In a year of significant milestones in the history of Beebe Healthcare, another one occurred June 15.
Staff, administrators, board members and supporters gathered at the construction site of the new Beebe Specialty Surgical Hospital Campus for a topping-off ceremony. After the final steel beam was signed by attendees, a crane hoisted it to the large structure on Warrington Road between Lewes and Rehoboth Beach.
The new $125 million, four-story, 135,000-square-foot hospital, one of the largest projects in Beebe's 103-year history, includes four operating rooms and anesthesia rooms with space for expansion, and 12 private inpatient rooms with space for another 12 rooms.
The third floor will be left vacant until additional funds can be raised to open a women's pavilion at the site. The floor will also be home to a robotics center.
The project is expected to be completed mid- to late-2022.
Beebe Healthcare CEO and President David Tam said the facility will help Beebe keep pace with changing technology. “It's advanced technology people in Sussex County deserve and need,” he said.
“This is a testament to the power of philanthropy. We are doing amazing things thanks to our supporters and the hard work by the board and the executive team. The next generation of care is here, and you are all with us on this journey as we continue to provide healthcare in Sussex County.”
The location near Rehoboth Beach is one step in a series to bring healthcare services closer to patients and customers, said David Herbert, chairman of the board of directors.
The facility is part of a $200 million capital campaign, which includes a $30 million renovation project at the Margaret H. Rollins Lewes Campus on Savannah Road, Lewes, and the $48 million Beebe South Coastal Health Campus project in Millville, which is opening in two phases.

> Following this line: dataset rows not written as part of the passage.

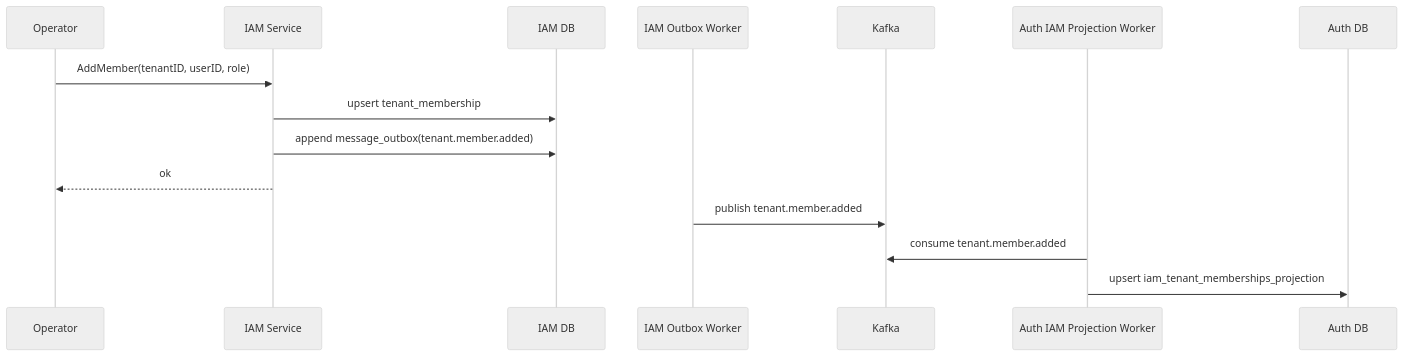
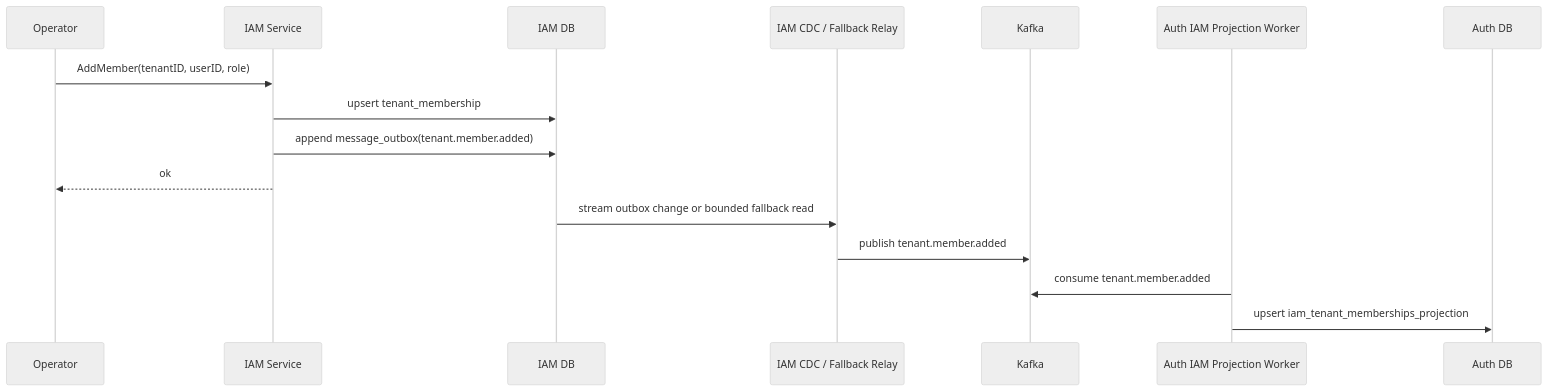
Before and after one commit to tuannm99/podzone: the third of 9 diagrams in docs/architecture/sequences.md, drawn with Mermaid (neutral theme). The commit also changed other lines of this file and 15 other files, not shown here.

Commit message:
fix(vibe): cdc connect for outbox streaming

````diff
--- a/docs/architecture/sequences.md
+++ b/docs/architecture/sequences.md
@@ -54,19 +54,20 @@
 ```mermaid
 sequenceDiagram
     participant Operator as Operator
     participant IAM as IAM Service
     participant IAMDB as IAM DB
-    participant Outbox as IAM Outbox Worker
+    participant EventRelay as IAM CDC / Fallback Relay
     participant Kafka as Kafka
     participant AuthProj as Auth IAM Projection Worker
     participant AuthDB as Auth DB
 
     Operator->>IAM: AddMember(tenantID, userID, role)
     IAM->>IAMDB: upsert tenant_membership
     IAM->>IAMDB: append message_outbox(tenant.member.added)
     IAM-->>Operator: ok
 
-    Outbox->>Kafka: publish tenant.member.added
+    IAMDB->>EventRelay: stream outbox change or bounded fallback read
+    EventRelay->>Kafka: publish tenant.member.added
     AuthProj->>Kafka: consume tenant.member.added
     AuthProj->>AuthDB: upsert iam_tenant_memberships_projection
 ```
````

The emergency center opened May 5 and the cancer center is scheduled to open in July.
TOPPING TRIVIA – Attached to the final beam were an American flag and a small evergreen tree, which are symbols of good luck to celebrate the completion of a building's steel skeleton structure. The evergreen dates back to an ancient Scandinavian religious rite to place a tree atop a building to appease tree-dwelling spirits displaced by construction.